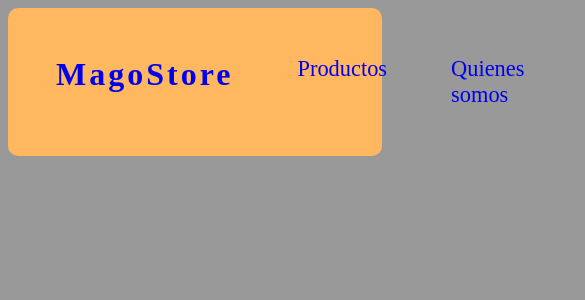
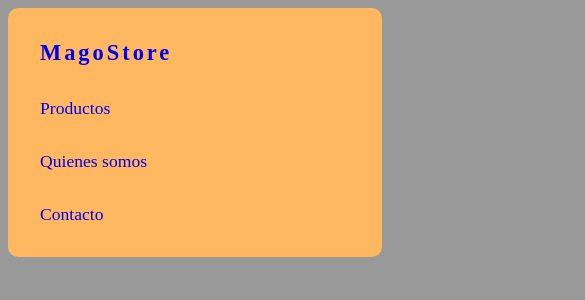
Before and after one commit to marcoluchi11/magostore, a React (Create React App) app: page / in a window 390 px wide. Shown: the top 300 px of the page, 585 px wide, since content can reach past the window. Built offline with nearby package versions, Linux system fonts and the light colour scheme.

Commit message:
mobile first on navbar added

```diff
--- a/src/components/Navbar.js
+++ b/src/components/Navbar.js
@@ -6,22 +6,42 @@ const Nav = styled.nav`
   padding: 1rem;
 
   display: flex;
+  flex-direction: column;
   justify-content: space-between;
   border-radius: 10px;
+  @media all and (min-width: 720px) {
+    flex-direction: row;
+  }
 `;
 const Header = styled.h1`
-  font-size: 2rem;
-  padding: 1rem;
-  margin: 1rem;
+  font-size: 1.4rem;
+  padding: 0.5rem;
+  margin: 0.5rem;
   letter-spacing: 3px;
+  @media all and (min-width: 720px) {
+    font-size: 2rem;
+    padding: 1rem;
+    margin: 1rem;
+  }
 `;
 const Divisor = styled.div`
   display: flex;
+  flex-direction: column;
+  @media all and (min-width: 720px) {
+    flex-direction: row;
+    padding: 1rem;
+    margin: 1rem;
+  }
 `;
 const Paragraph = styled.p`
-  padding: 1rem;
-  margin: 1rem;
-  font-size: 1.4rem;
+  padding: 0.5rem;
+  margin: 0.5rem;
+  font-size: 1.1rem;
+  @media all and (min-width: 720px) {
+    font-size: 1.4rem;
+    padding: 1rem;
+    margin: 1rem;
+  }
 `;
 
 const Navbar = () => {
```
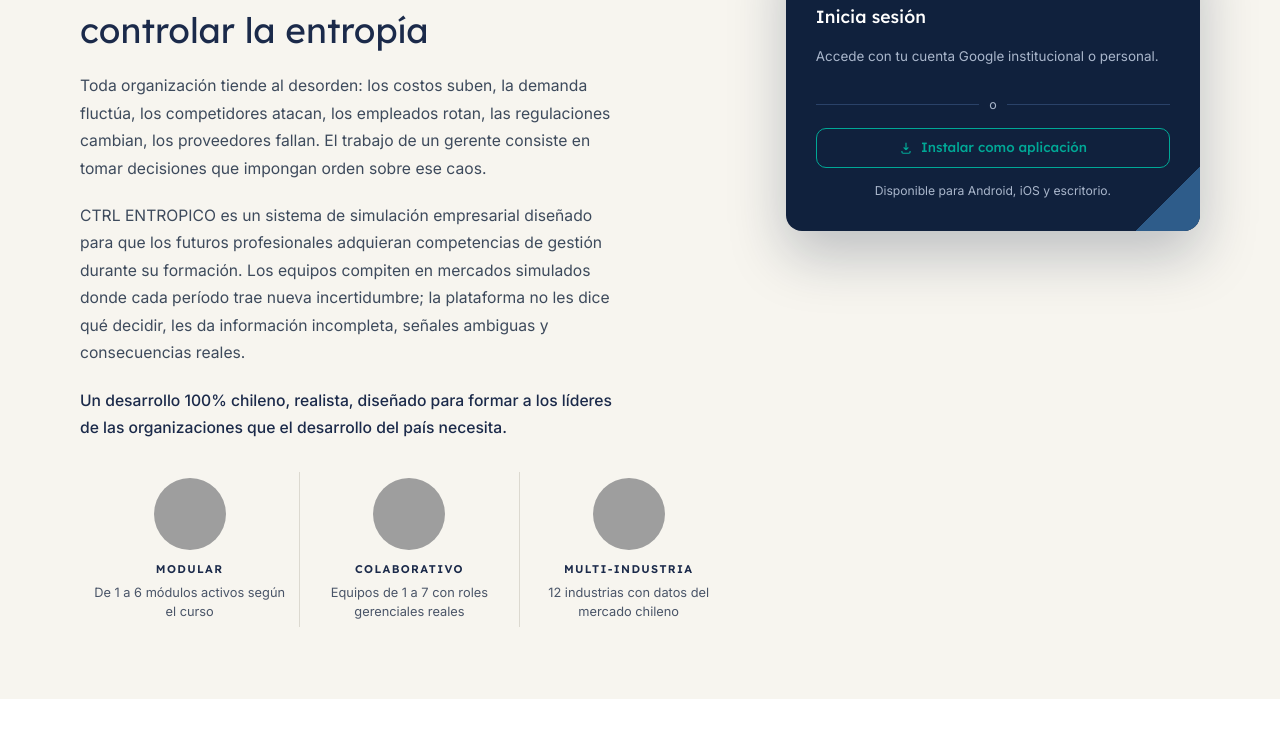
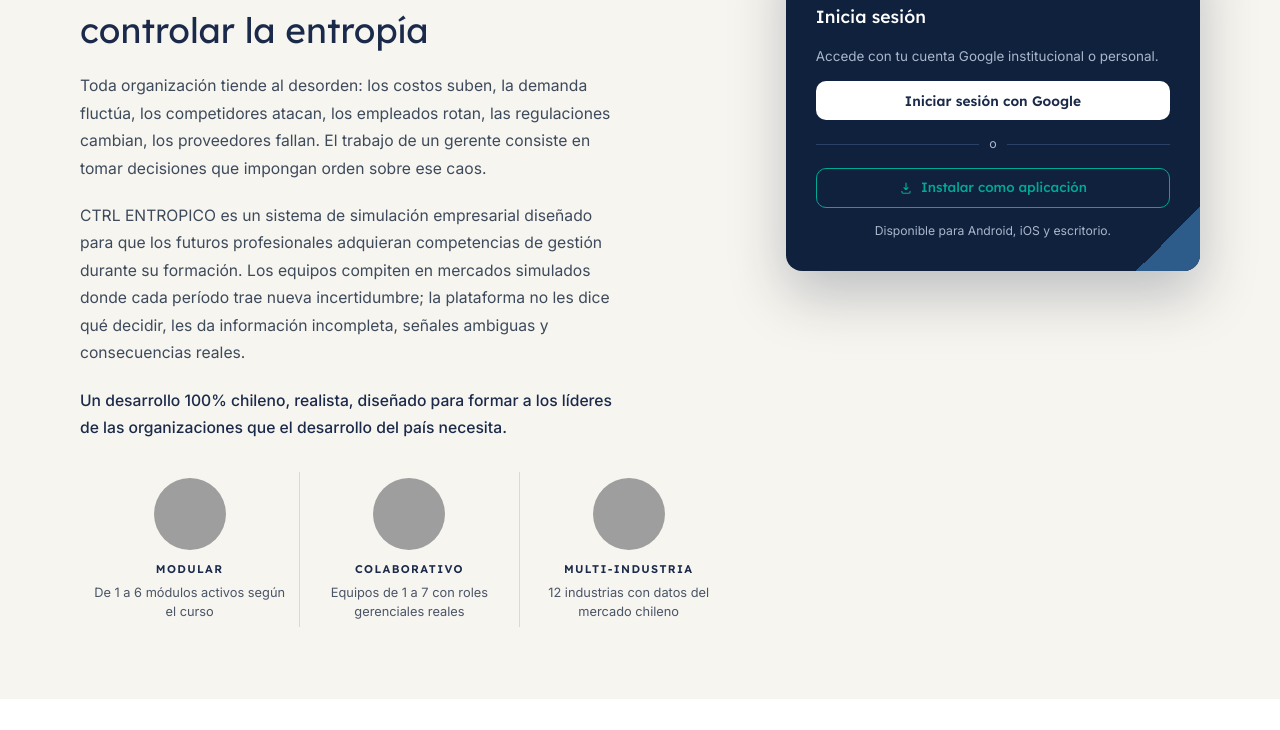
Before and after one commit to luisleytonjohns/ctrl-entropico, a plain HTML site: page index.html in a window 1280 px wide. Shown: the part 1025-1755 px from the top of the page. Drawn offline with Linux system fonts and the light colour scheme; grey boxes are pictures that could not be loaded.

Commit message:
Add files via upload

```diff
--- a/index.html
+++ b/index.html
@@ -714,13 +714,8 @@ Auth.init({
   onLogout: function() {}
 });
 
-// Esperar a que GSI cargue y renderizar el botón de Google
-var _gsiWait = setInterval(function(){
-  if(typeof google !== 'undefined' && google.accounts){
-    clearInterval(_gsiWait);
-    Auth.mostrarBotonLogin('btn-google');
-  }
-}, 200);
+// Renderizar botón de Google (auth.js espera a que GSI cargue)
+Auth.mostrarBotonLogin('btn-google');
 </script>
 
 </body>
```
_ _ _
Task details:
Output the number of lines in the records above that contain the string "index", and no other text.

Result below:
3